Retype the listing exactly, with no images.

==== LISTED ENTRIES ====

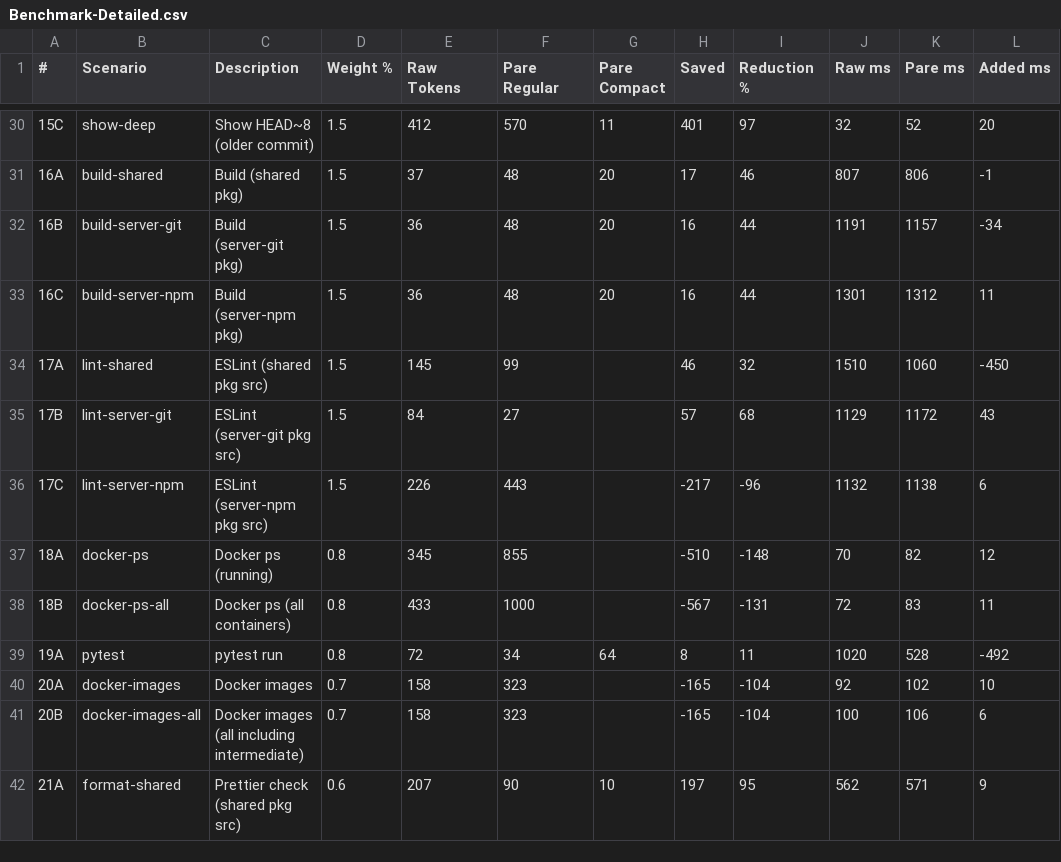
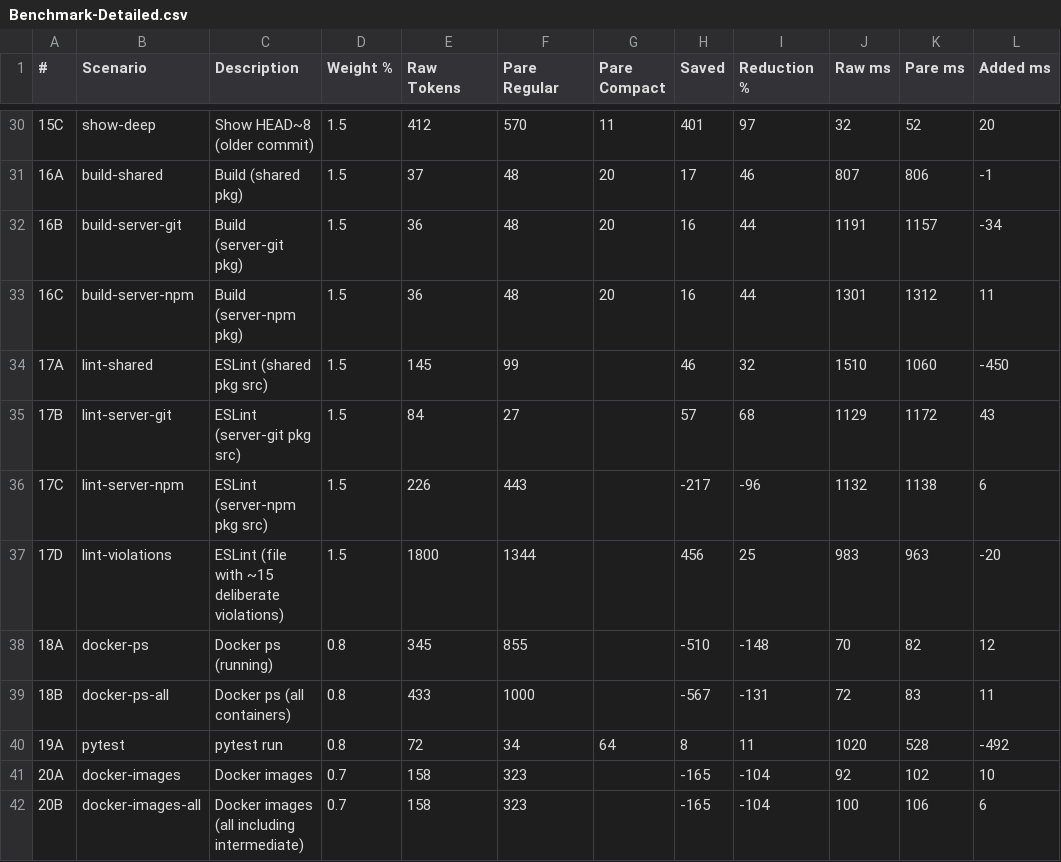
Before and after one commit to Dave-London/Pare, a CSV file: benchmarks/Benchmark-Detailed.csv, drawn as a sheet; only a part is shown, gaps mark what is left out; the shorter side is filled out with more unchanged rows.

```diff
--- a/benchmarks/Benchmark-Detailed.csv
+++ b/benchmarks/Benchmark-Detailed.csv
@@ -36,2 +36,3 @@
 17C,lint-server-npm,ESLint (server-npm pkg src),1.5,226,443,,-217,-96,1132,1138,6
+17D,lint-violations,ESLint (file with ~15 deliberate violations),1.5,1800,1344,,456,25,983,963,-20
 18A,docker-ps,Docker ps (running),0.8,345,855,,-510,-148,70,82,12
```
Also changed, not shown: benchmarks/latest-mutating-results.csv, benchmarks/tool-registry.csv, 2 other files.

====

▶ [OUTPUT OF THE TASK]
Before and after one commit to Dave-London/Pare, a CSV file: benchmarks/Benchmark-Detailed.csv, drawn as a sheet; only a part is shown, gaps mark what is left out; the shorter side is filled out with more unchanged rows.

```diff
--- a/benchmarks/Benchmark-Detailed.csv
+++ b/benchmarks/Benchmark-Detailed.csv
@@ -36,2 +36,3 @@
 17C,lint-server-npm,ESLint (server-npm pkg src),1.5,226,443,,-217,-96,1132,1138,6
+17D,lint-violations,ESLint (file with ~15 deliberate violations),1.5,1800,1344,,456,25,983,963,-20
 18A,docker-ps,Docker ps (running),0.8,345,855,,-510,-148,70,82,12
```
Also changed, not shown: benchmarks/latest-mutating-results.csv, benchmarks/tool-registry.csv, 2 other files.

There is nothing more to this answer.